- Prep your furniture by removing all hardware, drawers, feet (anything that can be removed). I use a Tupperware container to store all the hardware and then set it aside somewhere safe so I don’t lose any pieces. Most antique pieces of furniture have great quality (and super cool) hardware that can easily be restored with a little elbow grease, so it’s definitely worth your time to remove all hardware with care and keep it set aside somewhere safe. Clean all the surfaces well (including inside drawers)
- Then comes the fun part, sanding! I recently invested in a small power sander, which I love. You can find them at your local hardware store, they’re not expensive and make sanding much more efficient. I like to sand the entire surface (including the faces of all drawers) with 180 grit paper (remember the smaller the number, the rougher the paper. So you start with the lowest number and work up – I start with 180 grit and finish with 320)
- Next, you’ll want to clean the entire surface with either a damp cloth (if using latex paint) or damp cloth with a few drops of mineral spirits added to it (if using oil-based paint)
- Now you are FINALLY ready to paint (well, with the primer that is). I like to break all my painting projects up into sections. So for furniture, I start with the drawers, then move onto the front face, then the sides, and finally the top. You can use a roller for any of these sections, but I personally don’t like the texture rollers leave (even the ones with the smallest nap), so I use a 2 1/2″ brush.

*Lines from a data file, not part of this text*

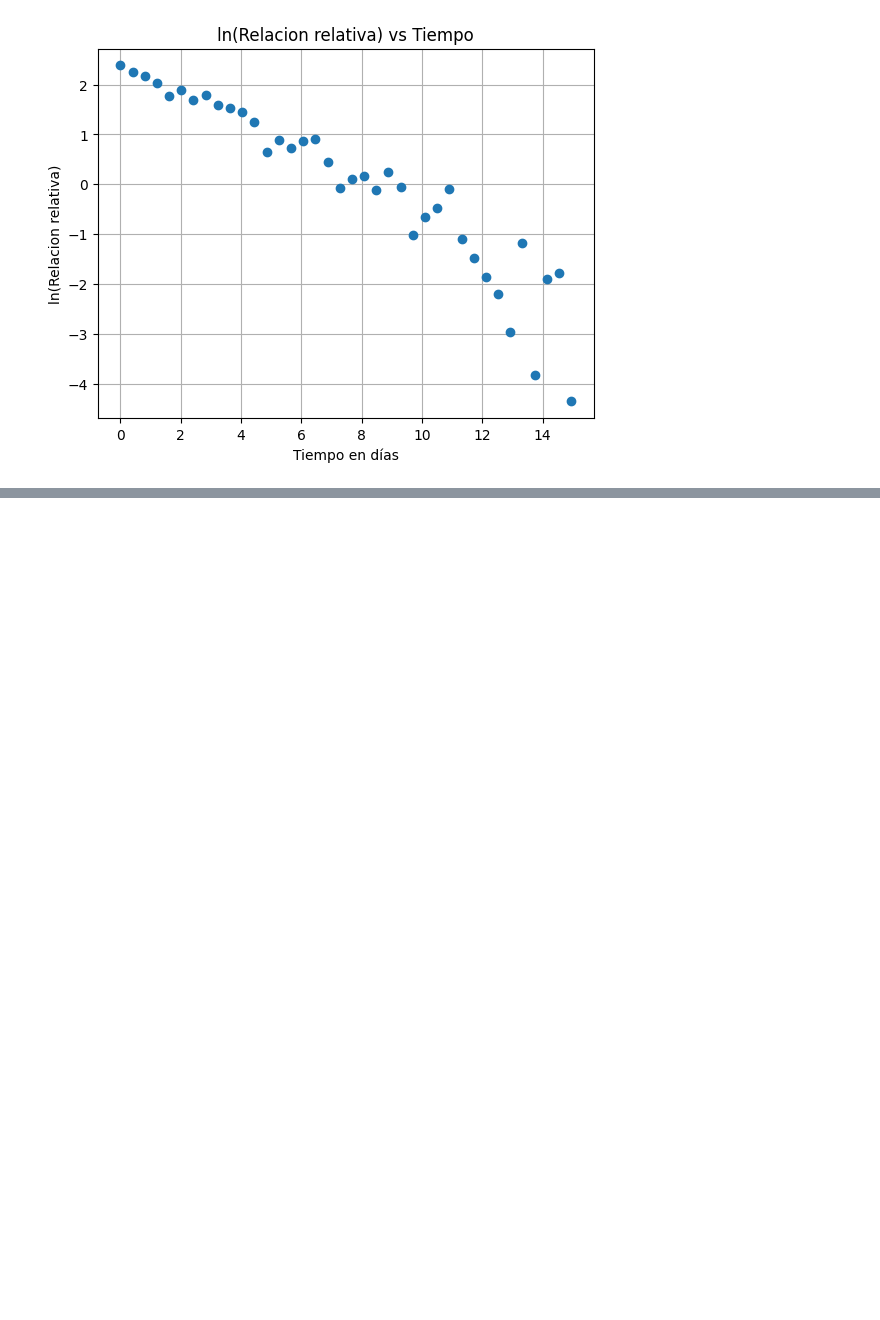
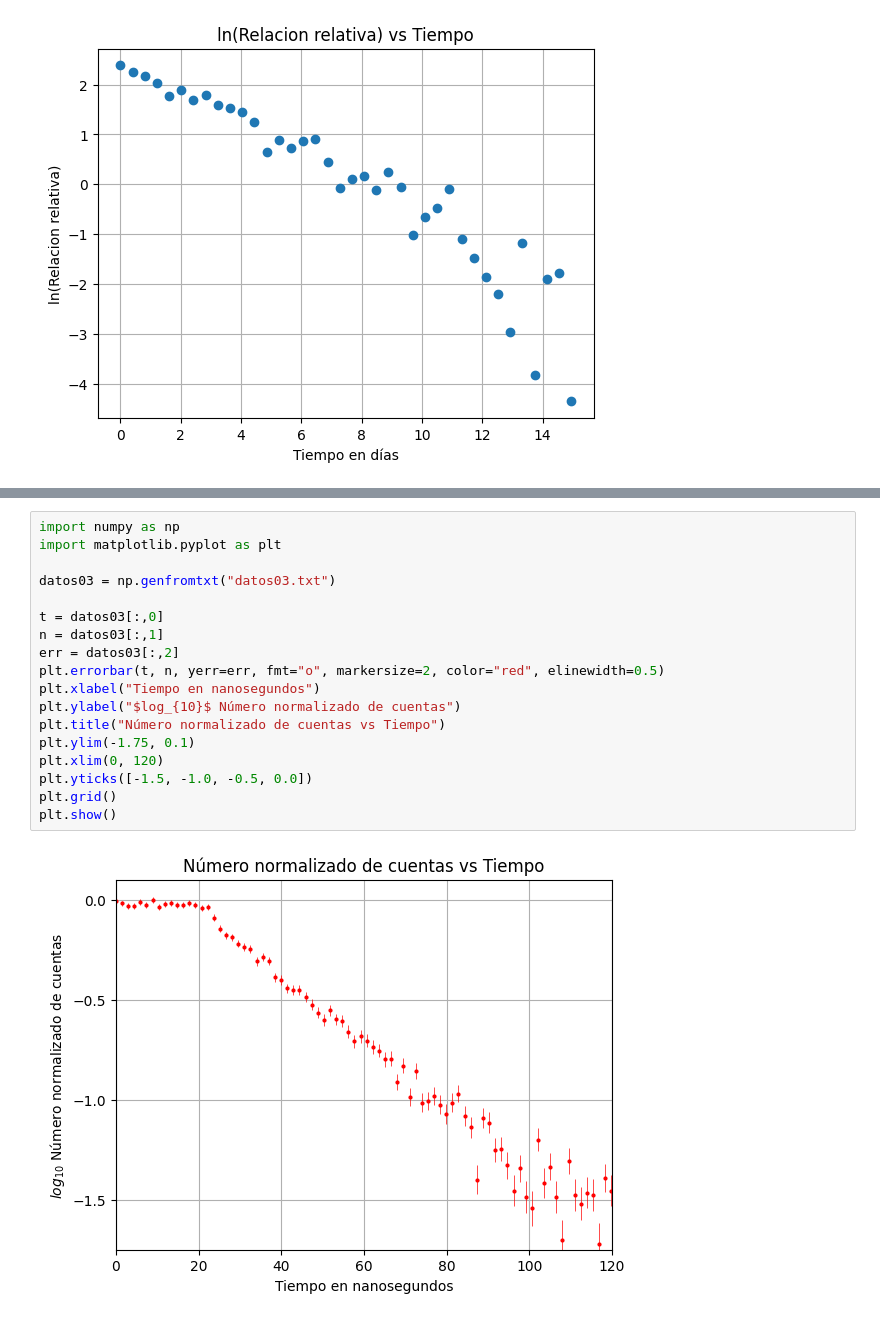
Before and after one commit to Bruniiiiin/Cosas-u, a Jupyter notebook: lc 1/Tareas/Tarea01/Tarea01.ipynb, the cells around one changed output, grey strips where cells are left out. Cells and saved outputs as stored; diff of their text form; blank space fills up the shorter version.

```diff
--- a/lc 1/Tareas/Tarea01/Tarea01.ipynb
+++ b/lc 1/Tareas/Tarea01/Tarea01.ipynb
@@ -253,0 +316,20 @@ plt.show()
+# %%
+import numpy as np
+import matplotlib.pyplot as plt
+
+datos03 = np.genfromtxt("datos03.txt")
+
+t = datos03[:,0]
+n = datos03[:,1]
+err = datos03[:,2]
+plt.errorbar(t, n, yerr=err, fmt="o", markersize=2, color="red", elinewidth=0.5)
+plt.xlabel("Tiempo en nanosegundos")
+plt.ylabel("$log_{10}$ Número normalizado de cuentas")
+plt.title("Número normalizado de cuentas vs Tiempo")
+plt.ylim(-1.75, 0.1)
+plt.xlim(0, 120)
+plt.yticks([-1.5, -1.0, -0.5, 0.0])
+plt.grid()
+plt.show()
+# %% [output]
+[figure, added]
```
Also changed, not shown: parts of 4 cells of this notebook, 2 other files.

- Paint the entire piece with one coat of primer. Then let everything dry for at least 24 hours before going back and resanding the entire piece of furniture using 320 grit paper. This time sanding by hand (do NOT use a power sander for this).
- Wipe all surfaces clean (either with water or mineral spirits) and then repeat the entire process using your selected paint.
- When you’re painting, be sure to work in long smooth strokes going side to side. And a little paint goes a long way. If your brush is too saturated, the paint will run, especially on things like the sides. So less is more.
- Most paint today works great with just one coat. But if you feel like you need a second coat, wait for the paint to dry at least 24 hours before resanding and repainting.
- While you are waiting for the paint you dry, you can work on your hardware. For this particular piece (and almost all that I’ve painted) I’ve had to use Brasso to polish the hardware. A few soft clean rags, a little elbow grease, and Brasso can make even the grimiest of hardware shine like new.
- Once all the surfaces are completely dry (I like to wait at least 48 hours), reapply all of your hardware, reinsert all drawers, attach all feet, etc. Wipe/buff the surfaces on last time and then stand back and admire all of your hard work!
And remember, have a little fun with this. It’s just paint! So don’t be afraid to have a little fun. Our homes are meant to be places we can explore, test things out and have a little fun along the way. So go grab that drop cloth, pick out your favorite color, roll up your sleeves and get after it.
From a girl who loves to wear lipstick, fancy dresses and hates to make a mess in her house – let me be the first to tell you that there is nothing more rewarding than walking by an awesome piece of furniture in your home and thinking; “yeah, I did that!”